INFORMATION GIVEN: Begin

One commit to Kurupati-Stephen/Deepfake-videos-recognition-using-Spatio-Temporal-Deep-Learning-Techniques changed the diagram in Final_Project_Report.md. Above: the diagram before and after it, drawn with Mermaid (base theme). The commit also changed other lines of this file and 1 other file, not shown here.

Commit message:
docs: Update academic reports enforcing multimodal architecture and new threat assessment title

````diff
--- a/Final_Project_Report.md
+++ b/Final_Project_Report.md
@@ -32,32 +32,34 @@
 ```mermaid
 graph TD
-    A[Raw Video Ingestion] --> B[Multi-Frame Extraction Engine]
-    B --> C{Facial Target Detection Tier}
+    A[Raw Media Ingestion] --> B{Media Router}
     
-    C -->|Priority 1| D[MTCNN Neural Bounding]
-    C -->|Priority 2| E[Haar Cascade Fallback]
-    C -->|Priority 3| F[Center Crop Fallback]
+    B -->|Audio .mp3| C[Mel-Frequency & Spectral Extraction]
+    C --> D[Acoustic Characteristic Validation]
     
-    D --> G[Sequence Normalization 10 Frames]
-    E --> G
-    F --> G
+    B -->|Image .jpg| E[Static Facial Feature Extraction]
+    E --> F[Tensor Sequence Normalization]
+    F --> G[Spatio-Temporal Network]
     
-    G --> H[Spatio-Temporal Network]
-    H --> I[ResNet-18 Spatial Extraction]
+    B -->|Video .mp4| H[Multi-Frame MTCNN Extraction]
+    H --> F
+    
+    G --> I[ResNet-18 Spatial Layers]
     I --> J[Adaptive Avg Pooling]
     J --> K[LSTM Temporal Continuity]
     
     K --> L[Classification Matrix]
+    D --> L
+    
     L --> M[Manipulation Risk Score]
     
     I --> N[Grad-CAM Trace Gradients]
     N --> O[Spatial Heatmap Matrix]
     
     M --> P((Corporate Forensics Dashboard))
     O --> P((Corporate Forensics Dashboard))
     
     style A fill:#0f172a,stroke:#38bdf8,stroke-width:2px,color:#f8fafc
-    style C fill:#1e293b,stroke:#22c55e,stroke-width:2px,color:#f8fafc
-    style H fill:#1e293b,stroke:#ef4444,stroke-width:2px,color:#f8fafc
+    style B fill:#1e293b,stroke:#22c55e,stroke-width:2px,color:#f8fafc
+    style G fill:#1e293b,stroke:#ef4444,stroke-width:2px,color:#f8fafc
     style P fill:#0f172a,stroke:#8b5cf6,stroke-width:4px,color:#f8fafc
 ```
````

INFORMATION GIVEN: End

> [EXERCISE]
Repeat all of the entries above exactly.

> [EXERCISE SOLUTION]
One commit to Kurupati-Stephen/Deepfake-videos-recognition-using-Spatio-Temporal-Deep-Learning-Techniques changed the diagram in Final_Project_Report.md. Above: the diagram before and after it, drawn with Mermaid (base theme). The commit also changed other lines of this file and 1 other file, not shown here.

Commit message:
docs: Update academic reports enforcing multimodal architecture and new threat assessment title

````diff
--- a/Final_Project_Report.md
+++ b/Final_Project_Report.md
@@ -32,32 +32,34 @@
 ```mermaid
 graph TD
-    A[Raw Video Ingestion] --> B[Multi-Frame Extraction Engine]
-    B --> C{Facial Target Detection Tier}
+    A[Raw Media Ingestion] --> B{Media Router}
     
-    C -->|Priority 1| D[MTCNN Neural Bounding]
-    C -->|Priority 2| E[Haar Cascade Fallback]
-    C -->|Priority 3| F[Center Crop Fallback]
+    B -->|Audio .mp3| C[Mel-Frequency & Spectral Extraction]
+    C --> D[Acoustic Characteristic Validation]
     
-    D --> G[Sequence Normalization 10 Frames]
-    E --> G
-    F --> G
+    B -->|Image .jpg| E[Static Facial Feature Extraction]
+    E --> F[Tensor Sequence Normalization]
+    F --> G[Spatio-Temporal Network]
     
-    G --> H[Spatio-Temporal Network]
-    H --> I[ResNet-18 Spatial Extraction]
+    B -->|Video .mp4| H[Multi-Frame MTCNN Extraction]
+    H --> F
+    
+    G --> I[ResNet-18 Spatial Layers]
     I --> J[Adaptive Avg Pooling]
     J --> K[LSTM Temporal Continuity]
     
     K --> L[Classification Matrix]
+    D --> L
+    
     L --> M[Manipulation Risk Score]
     
     I --> N[Grad-CAM Trace Gradients]
     N --> O[Spatial Heatmap Matrix]
     
     M --> P((Corporate Forensics Dashboard))
     O --> P((Corporate Forensics Dashboard))
     
     style A fill:#0f172a,stroke:#38bdf8,stroke-width:2px,color:#f8fafc
-    style C fill:#1e293b,stroke:#22c55e,stroke-width:2px,color:#f8fafc
-    style H fill:#1e293b,stroke:#ef4444,stroke-width:2px,color:#f8fafc
+    style B fill:#1e293b,stroke:#22c55e,stroke-width:2px,color:#f8fafc
+    style G fill:#1e293b,stroke:#ef4444,stroke-width:2px,color:#f8fafc
     style P fill:#0f172a,stroke:#8b5cf6,stroke-width:4px,color:#f8fafc
 ```
````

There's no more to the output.